Vulto was sentenced to 3 years of probation and ordered to pay a fine of $100,000, and to perform 240 hours of community service. Vulto Creamery LLC, which no longer operates, was sentenced to 1 year of probation. United States Attorney Carla B. Freedman and Special Agent in Charge Fernando McMillan, of the U.S. Food and Drug Administration’s Office of Criminal Investigations New York Field Office, announced the sentences.

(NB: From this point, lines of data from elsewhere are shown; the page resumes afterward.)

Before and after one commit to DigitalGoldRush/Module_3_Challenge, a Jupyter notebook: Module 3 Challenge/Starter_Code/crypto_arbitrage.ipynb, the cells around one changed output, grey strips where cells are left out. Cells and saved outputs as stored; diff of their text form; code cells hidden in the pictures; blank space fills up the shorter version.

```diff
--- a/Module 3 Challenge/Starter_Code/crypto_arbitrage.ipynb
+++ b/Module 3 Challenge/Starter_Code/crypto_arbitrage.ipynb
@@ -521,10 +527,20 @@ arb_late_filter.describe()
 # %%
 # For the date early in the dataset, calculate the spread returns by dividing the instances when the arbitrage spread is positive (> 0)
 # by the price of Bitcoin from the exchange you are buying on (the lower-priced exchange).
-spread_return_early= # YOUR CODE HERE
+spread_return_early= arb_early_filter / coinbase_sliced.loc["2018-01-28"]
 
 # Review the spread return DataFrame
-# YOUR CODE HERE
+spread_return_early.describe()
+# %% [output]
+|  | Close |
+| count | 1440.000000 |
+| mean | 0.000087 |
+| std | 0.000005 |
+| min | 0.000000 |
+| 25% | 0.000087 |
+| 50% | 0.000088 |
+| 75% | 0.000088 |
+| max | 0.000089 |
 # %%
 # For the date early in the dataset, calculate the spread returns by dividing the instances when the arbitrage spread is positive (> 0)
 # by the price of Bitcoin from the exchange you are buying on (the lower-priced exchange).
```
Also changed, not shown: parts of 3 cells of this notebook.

In previously pleading guilty, Vulto admitted that he oversaw operations at the Vulto Creamery manufacturing facility in Walton, New York, including those relating to sanitation and environmental monitoring. Vulto and Vulto Creamery both admitted that between December 2014 and March 2017, they caused the shipment in interstate commerce of adulterated cheese. According to the plea agreement, environmental swabs taken at the Vulto Creamery facility between approximately July 2014 and February 2017 repeatedly tested positive for Listeria species. The Listeria family includes both harmless species and L. monocytogenes, which can cause listeriosis in humans.

Listeriosis is a severe, invasive illness that can be life-threatening in some cases. Persons who have the greatest risk of experiencing listeriosis due to consumption of foods contaminated with L. monocytogenes are pregnant women and their newborns, the elderly and persons with weakened immune systems.

In March 2017, after the FDA linked Vulto Creamery’s cheese to an outbreak of listeriosis, Vulto shut down the Vulto Creamery facility and issued a partial recall that was expanded to a full recall within weeks. According to the Centers for Disease Control and Prevention, the listeriosis outbreak resulted in eight hospitalizations and two deaths.

The case was investigated by the FDA’s Office of Criminal Investigations, and it was prosecuted by Senior Trial Attorney James T. Nelson of the Civil Division’s Consumer Protection Branch and Northern District of New York Assistant U.S. Attorney Michael F. Perry.

Further information about the case is posted under “Information for Victims in Large Cases” at the Consumer Protection Branch’s website: For more information about the enforcement efforts of the Consumer Protection Branch visit

Updated July 9, 2024

Consumer Protection